Work task: Output every line of the material exactly, omitting images.

Top of Exercise input

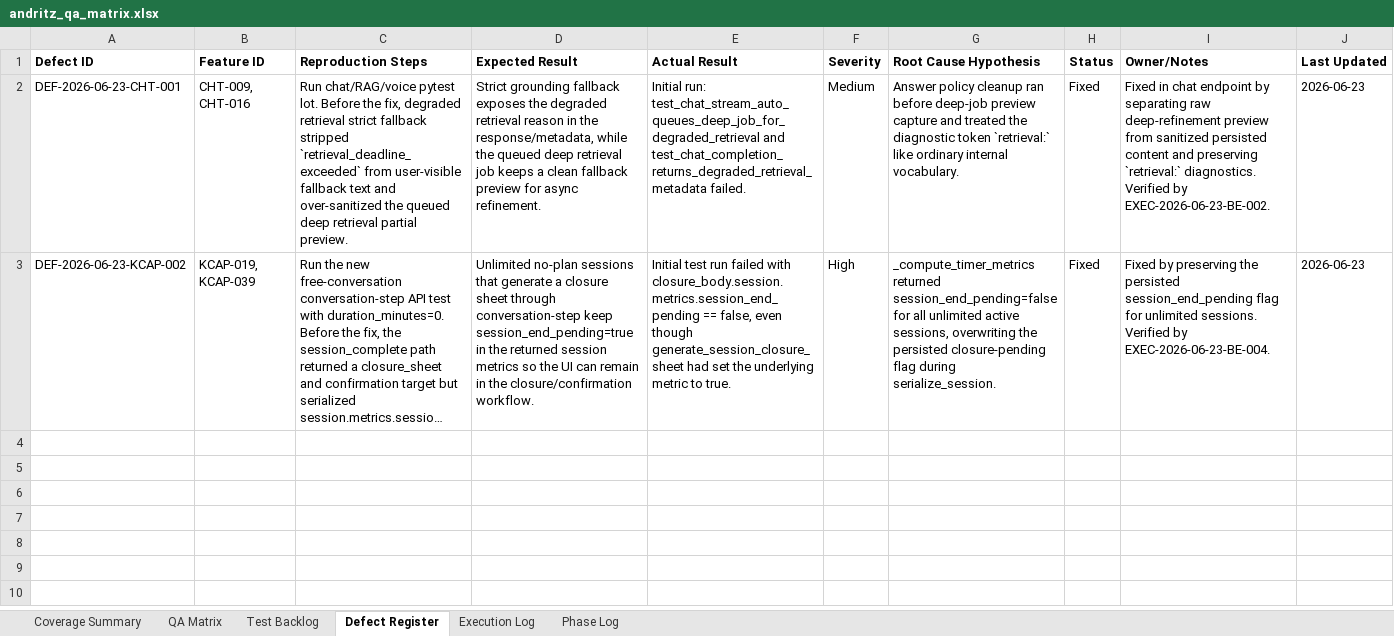
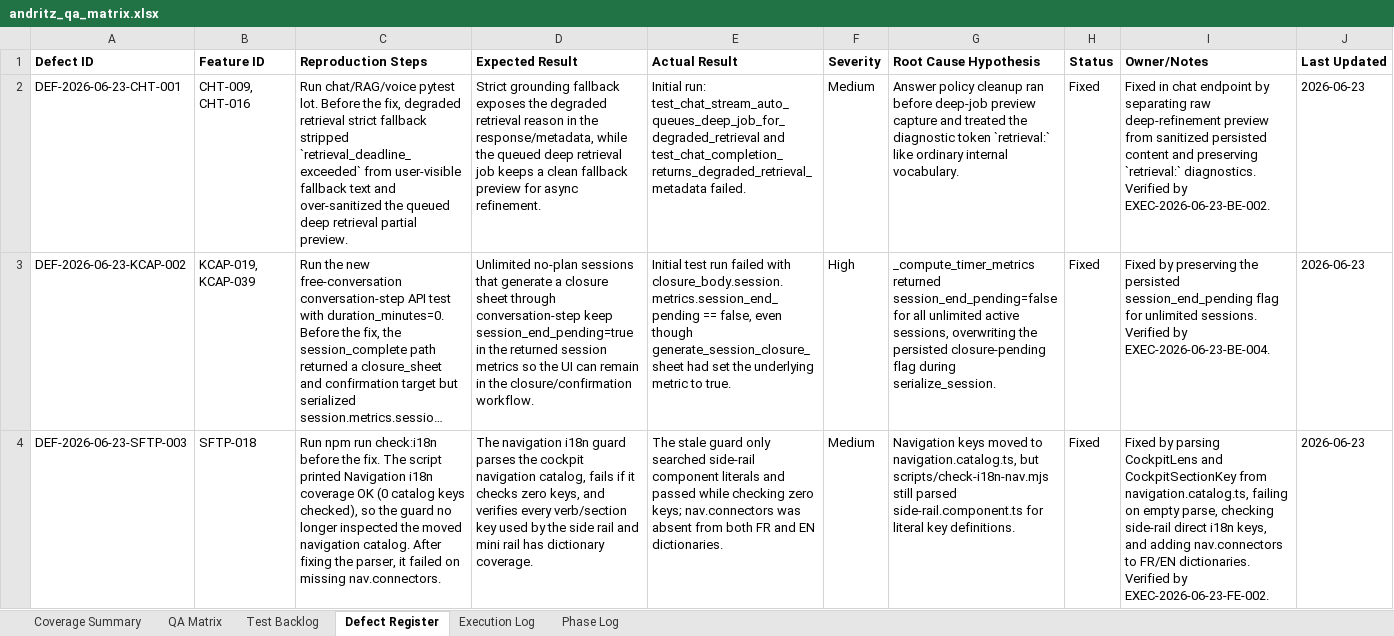
Before and after one commit to tishacian/hyusai, an Excel workbook: outputs/019edc68-andritz-qa/andritz_qa_matrix.xlsx, sheet Defect Register, drawn as a sheet; long unchanged cells end in …; values as stored, in another font and other column widths than the file's, no borders; the diff names each change by its address in the sheet, - before the commit and + after, or states it on an @@ line.

Commit message:
fix(frontend): cover connector nav i18n

```diff
--- a/outputs/019edc68-andritz-qa/andritz_qa_matrix.xlsx (sheet Defect Register)
+++ b/outputs/019edc68-andritz-qa/andritz_qa_matrix.xlsx (sheet Defect Register)
+row 4: DEF-2026-06-23-SFTP-003 | SFTP-018 | Run npm run check:i18n before the fix. The script printed Navigation i18n coverage OK (0 catalog keys checked), so the guard no longer inspected the moved navigation catalog. After fixing the parser, it failed on missing nav.connectors. | The navigation i18n guard parses the cockpit navigation catalog, fails if it checks zero keys, and verifies every verb/section key used by the side rail and mini rail has dictionary coverage. | The stale guard only searched side-rail component literals and passed while checking zero keys; nav.connectors was absent from both FR and EN dictionaries. | Medium | Navigation keys moved to navigation.catalog.ts, but scripts/check-i18n-nav.mjs still parsed side-rail.component.ts for literal key definitions. | Fixed | Fixed by parsing CockpitLens and CockpitSectionKey from navigation.catalog.ts, failing on empty parse, checking side-rail direct i18n keys, and adding nav.connectors to FR/EN dictionaries. Verified by EXEC-2026-06-23-FE-002. | 2026-06-23
```
Also changed, not shown: sheet Test Backlog, sheet Execution Log, sheet Coverage Summary, sheet Phase Log, sheet QA Matrix, 9 other files.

Bottom of Exercise input

Response to this task:
Before and after one commit to tishacian/hyusai, an Excel workbook: outputs/019edc68-andritz-qa/andritz_qa_matrix.xlsx, sheet Defect Register, drawn as a sheet; long unchanged cells end in …; values as stored, in another font and other column widths than the file's, no borders; the diff names each change by its address in the sheet, - before the commit and + after, or states it on an @@ line.

Commit message:
fix(frontend): cover connector nav i18n

```diff
--- a/outputs/019edc68-andritz-qa/andritz_qa_matrix.xlsx (sheet Defect Register)
+++ b/outputs/019edc68-andritz-qa/andritz_qa_matrix.xlsx (sheet Defect Register)
+row 4: DEF-2026-06-23-SFTP-003 | SFTP-018 | Run npm run check:i18n before the fix. The script printed Navigation i18n coverage OK (0 catalog keys checked), so the guard no longer inspected the moved navigation catalog. After fixing the parser, it failed on missing nav.connectors. | The navigation i18n guard parses the cockpit navigation catalog, fails if it checks zero keys, and verifies every verb/section key used by the side rail and mini rail has dictionary coverage. | The stale guard only searched side-rail component literals and passed while checking zero keys; nav.connectors was absent from both FR and EN dictionaries. | Medium | Navigation keys moved to navigation.catalog.ts, but scripts/check-i18n-nav.mjs still parsed side-rail.component.ts for literal key definitions. | Fixed | Fixed by parsing CockpitLens and CockpitSectionKey from navigation.catalog.ts, failing on empty parse, checking side-rail direct i18n keys, and adding nav.connectors to FR/EN dictionaries. Verified by EXEC-2026-06-23-FE-002. | 2026-06-23
```
Also changed, not shown: sheet Test Backlog, sheet Execution Log, sheet Coverage Summary, sheet Phase Log, sheet QA Matrix, 9 other files.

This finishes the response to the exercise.